4. Adequate expansion joints and piers: If expansion joints are not set up perfectly without adequate piers, the walls can be cracked easily.
If there are cavities in the piers of freestanding walls (along with hollow units), they should be filled with concrete instantly.
5. Drainage: If the boundary wall is located on a slope, then sufficient weep holes should be installed to dispose of accumulated storm water.
When the wall also functions as a retaining wall, there should proper arrangement of sub-soil drainage. NHBRC (Part 3. 3:24) indicates that weep holes should be set up in all retaining walls at a height not greater than 300mm over the lower ground level at centres not surpassing1.5 metres. Weep holes should be created with a 50mm plastic pipe covered on the non-exposed end with a geofabric.
6. Damp: Boundary walls are generally freestanding as these walls do not usually build section of a structure (like a house), where the connected walls are self-bracing.
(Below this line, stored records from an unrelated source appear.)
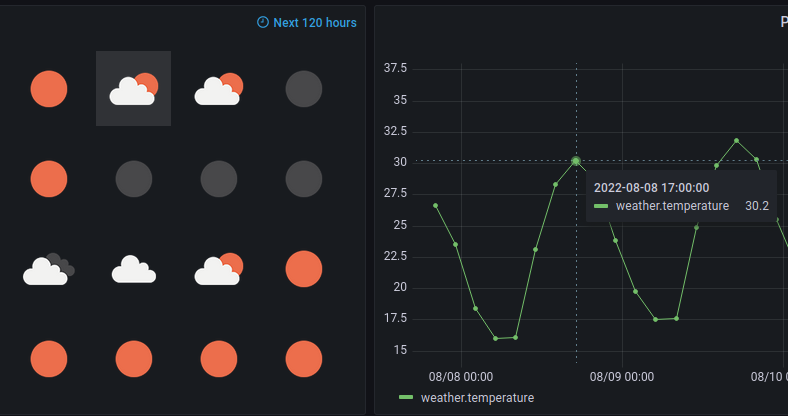
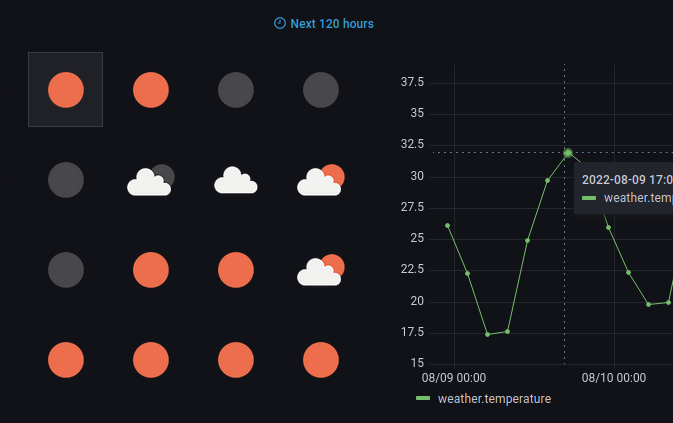
Improve shared crosshair (#53)
* Add border

* Improve and fix shared crosshair

diff --git a/src/DynamicImagePanel.tsx b/src/DynamicImagePanel.tsx
@@ -31,6 +31,7 @@ interface Value {
   icon: string;
   alt: string;
   backgroundColor: string;
+  borderColor: string;
   link?: string | undefined;
   tooltip?: string | undefined;
   overlay?: string | number | undefined;
@@ -87,7 +88,7 @@ export function DynamicImagePanel(props: Props) {
   const [hooverTime, setHooverTime] = useState<number | undefined>();
   const { eventBus } = usePanelContext();
   useEffect(() => {
-    const setHighlightedSlice = (event: DataHoverEvent) => {
+    const setHighlightTime = (event: DataHoverEvent) => {
       const rowIndex = event.payload?.rowIndex as number;
       const timeField: Field | undefined = getTimeField(event.payload?.data?.fields);
       let time = undefined;
@@ -97,13 +98,13 @@ export function DynamicImagePanel(props: Props) {
       setHooverTime(time);
     };
 
-    const resetHighlightedSlice = (event: DataHoverClearEvent) => {
+    const resetHighlightTime = (event: DataHoverClearEvent) => {
       setHooverTime(undefined);
     };
 
     const subs = new Subscription();
-    subs.add(eventBus.getStream(DataHoverEvent).subscribe({ next: setHighlightedSlice }));
-    subs.add(eventBus.getStream(DataHoverClearEvent).subscribe({ next: resetHighlightedSlice }));
+    subs.add(eventBus.getStream(DataHoverEvent).subscribe({ next: setHighlightTime }));
+    subs.add(eventBus.getStream(DataHoverClearEvent).subscribe({ next: resetHighlightTime }));
 
     return () => {
       subs.unsubscribe();
@@ -166,9 +167,11 @@ export function DynamicImagePanel(props: Props) {
       ? getFieldIndex(options.open_url.metric_field, data.series[0].fields, data.series[0])
       : -1;
 
+  // To not mess up with tooltip
+  let hoover_time_index = getTimeFieldIndex(data.series[0].fields);
+
   // Find time field for tooltip (if no tooltip or if it doesn't include time, use icon field as we don't care about values)
-  let time_index =
-    options.tooltip && options.tooltip_include_date ? getTimeFieldIndex(data.series[0].fields) : icon_index;
+  let time_index = options.tooltip && options.tooltip_include_date ? hoover_time_index : icon_index;
   if (time_index === -1) {
     console.error('Missing time field from data for tooltip');
     throw new Error("Can't find time field for tooltip.");
@@ -216,16 +219,19 @@ export function DynamicImagePanel(props: Props) {
   let values: Value[] = [];
   for (let i = 0; i < max; i++) {
     let backgroundColor = '#00000000';
-    if (hooverTime !== undefined) {
-      let currentTime = data.series[0].fields[time_index].values.get(i);
+    let borderColor = '#00000000';
+    if (hooverTime !== undefined && hoover_time_index > -1) {
+      let currentTime = data.series[0].fields[hoover_time_index].values.get(i);
       let nextTime = undefined;
       if (i < max - 1) {
-        nextTime = data.series[0].fields[time_index].values.get(i + 1);
+        nextTime = data.series[0].fields[hoover_time_index].values.get(i + 1);
       }
       if (currentTime <= hooverTime && nextTime === undefined) {
-        backgroundColor = options.shared_cross_hair.backgroundHighlight;
+        backgroundColor = options.shared_cross_hair.backgroundColor;
+        borderColor = options.shared_cross_hair.borderColor;
       } else if (currentTime <= hooverTime && nextTime !== undefined && hooverTime < nextTime) {
-        backgroundColor = options.shared_cross_hair.backgroundHighlight;
+        backgroundColor = options.shared_cross_hair.backgroundColor;
+        borderColor = options.shared_cross_hair.borderColor;
       }
     }
 
@@ -264,6 +270,7 @@ export function DynamicImagePanel(props: Props) {
         icon: data.series[0].fields[icon_index].values.get(i),
         alt: data.series[0].fields[alt_index].values.get(i),
         backgroundColor: backgroundColor,
+        borderColor: borderColor,
         tooltip: t,
         link: link_value,
         overlay: overlay_value,
@@ -275,6 +282,7 @@ export function DynamicImagePanel(props: Props) {
         icon: data.series[0].fields[icon_index].values.get(i),
         alt: data.series[0].fields[alt_index].values.get(i),
         backgroundColor: backgroundColor,
+        borderColor: borderColor,
         link: link_value,
         overlay: overlay_value,
         underline: underline_value,
@@ -337,6 +345,7 @@ export function DynamicImagePanel(props: Props) {
             underline_binding_values_are_numbers={underline_binding_are_numbers}
             underline_binding_value={value.underline_binding}
             backgroundColor={value.backgroundColor}
+            borderColor={value.borderColor}
           />
         </div>
       );
@@ -384,6 +393,7 @@ export function DynamicImagePanel(props: Props) {
             underline_binding_values_are_numbers={underline_binding_are_numbers}
             underline_binding_value={value.underline_binding}
             backgroundColor={value.backgroundColor}
+            borderColor={value.borderColor}
           />
         );
       })}

diff --git a/src/Image.tsx b/src/Image.tsx
@@ -41,8 +41,10 @@ interface ImageProps {
   underline_binding_value: string | number | undefined;
   /** Clickable link **/
   link: string | undefined;
-  /** Highlight (change background alpha for shared crosshair **/
+  /** Highlight background color (change background alpha for shared crosshair) **/
   backgroundColor: string;
+  /** Highlight border color (shared crosshair) **/
+  borderColor: string;
 }
 
 function handleError(e) {
@@ -89,6 +91,7 @@ function findBindingColorFromString(value: string, binding: Bindings): string {
  * @param ow Width of the overlay
  * @param overlay_color Color of overlay
  * @param backgroundColor Color of the image background
+ * @param borderColor Border color of the image
  */
 function createImage(
   h: string,
@@ -101,14 +104,22 @@ function createImage(
   oh: string,
   ow: string,
   overlay_color: string | undefined,
-  backgroundColor: string
+  backgroundColor: string,
+  borderColor: string
 ) {
   return (
-    <div style={{ height: h, width: w, position: 'relative' }}>
+    <div
+      style={{
+        height: h,
+        width: w,
+        position: 'relative',
+        backgroundColor: backgroundColor,
+        border: borderColor + ' 1px solid',
+      }}
+    >
       <img
         className={'image'}
         style={{
-          backgroundColor: backgroundColor,
           pointerEvents: 'auto',
         }}
         title={tooltip}
@@ -153,6 +164,7 @@ export function Image(props: ImageProps) {
     underline_binding_value,
     link,
     backgroundColor,
+    borderColor,
   } = props;
 
   let w = width + 'px';
@@ -211,10 +223,36 @@ export function Image(props: ImageProps) {
   return (
     <div className={'div-container'} style={{ width: w, overflow: 'hidden' }}>
       {link === undefined ? (
-        createImage(h, w, tooltip, url, alt, overlay_value, cl + ' ' + va, oh, ow, overlay_color, backgroundColor)
+        createImage(
+          h,
+          w,
+          tooltip,
+          url,
+          alt,
+          overlay_value,
+          cl + ' ' + va,
+          oh,
+          ow,
+          overlay_color,
+          backgroundColor,
+          borderColor
+        )
       ) : (
         <a href={link} target={'_blank'} rel={'noreferrer noopener'} style={{ height: '100%' }}>
-          {createImage(h, w, tooltip, url, alt, overlay_value, cl + ' ' + va, oh, ow, overlay_color, backgroundColor)}
+          {createImage(
+            h,
+            w,
+            tooltip,
+            url,
+            alt,
+            overlay_value,
+            cl + ' ' + va,
+            oh,
+            ow,
+            overlay_color,
+            backgroundColor,
+            borderColor
+          )}
         </a>
       )}
       {underline_value !== undefined && (

diff --git a/src/module.tsx b/src/module.tsx
@@ -96,12 +96,19 @@ export const plugin = new PanelPlugin<DynamicImageOptions>(DynamicImagePanel).se
       category: ['Image options'],
     })
     .addColorPicker({
-      path: 'shared_cross_hair.backgroundHighlight',
-      name: 'Background highlight',
+      path: 'shared_cross_hair.backgroundColor',
+      name: 'Background highlight color',
       description:
         'Background color to use for shared crosshair. Note that the actual image should have' +
         'transparency as background for this feature to work.',
       defaultValue: '#FFFFFF10',
+      category: ['Shared crosshair support'],
+    })
+    .addColorPicker({
+      path: 'shared_cross_hair.borderColor',
+      name: 'Border highlight color',
+      description: 'Border color to use for shared crosshair.',
+      defaultValue: '#FFFFFF20',
       category: ['Shared crosshair support'],
     })
     .addBooleanSwitch({

diff --git a/src/types.ts b/src/types.ts
@@ -84,7 +84,8 @@ export interface Slideshow {
 }
 
 export interface SharedCrossSupport {
-  backgroundHighlight: string;
+  backgroundColor: string;
+  borderColor: string;
 }
 
 /**

diff --git a/CHANGELOG.md b/CHANGELOG.md
@@ -2,8 +2,8 @@
 
 ## 2.6.0
 
-- Partial support (it can only receive events) for "shared crosshair". Image background will change for the configured
-colored (default to #FFFFFF10). Note that the actual image should have transparency. ([#16](https://github.com/Dalvany/dalvany-image-panel/issues/16)).
+- Partial support (it can only receive events) for "shared crosshair". Image background and border will according to
+the configured colores (default to #FFFFFF10 for background and #FFFFFF20 for border). ([#16](https://github.com/Dalvany/dalvany-image-panel/issues/16)).
 
 ## 2.5.0
 

diff --git a/README.md b/README.md
@@ -44,7 +44,8 @@ Options that allow to choose how the image will be displayed :
 
 ![configuration panel](https://github.com/Dalvany/dalvany-image-panel/raw/master/src/img/configuration_shared_crosshair.png)
 
-- Background highlight : the color to use as background image for shared crosshair (default to white with transparency)
+- Background highlight color : the color to use as background image for shared crosshair (default to white with transparency)
+- Border highlight color : the border color to use for shared crosshair.
 
 ## Slideshow options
Since the freestanding walls are not supported by a structure of other walls, boundary walls are normally constructed exclusive of a damp proof course (DPC), plastic membrane so as to make the bond stronger among the freestanding wall and its foundation.
A DPC can rupture the bond among wall and foundation that leads to instability. Without DPC, mounting damp is frequently found on plastered and painted boundary walls. To get rid of this issue, the harder (less porous) bricks should be used for the lower courses (first 150mm) and make sure that the plaster does not expand to the level of the soil, else the plaster will function as a wick and allow water going from the ground to wick upwards.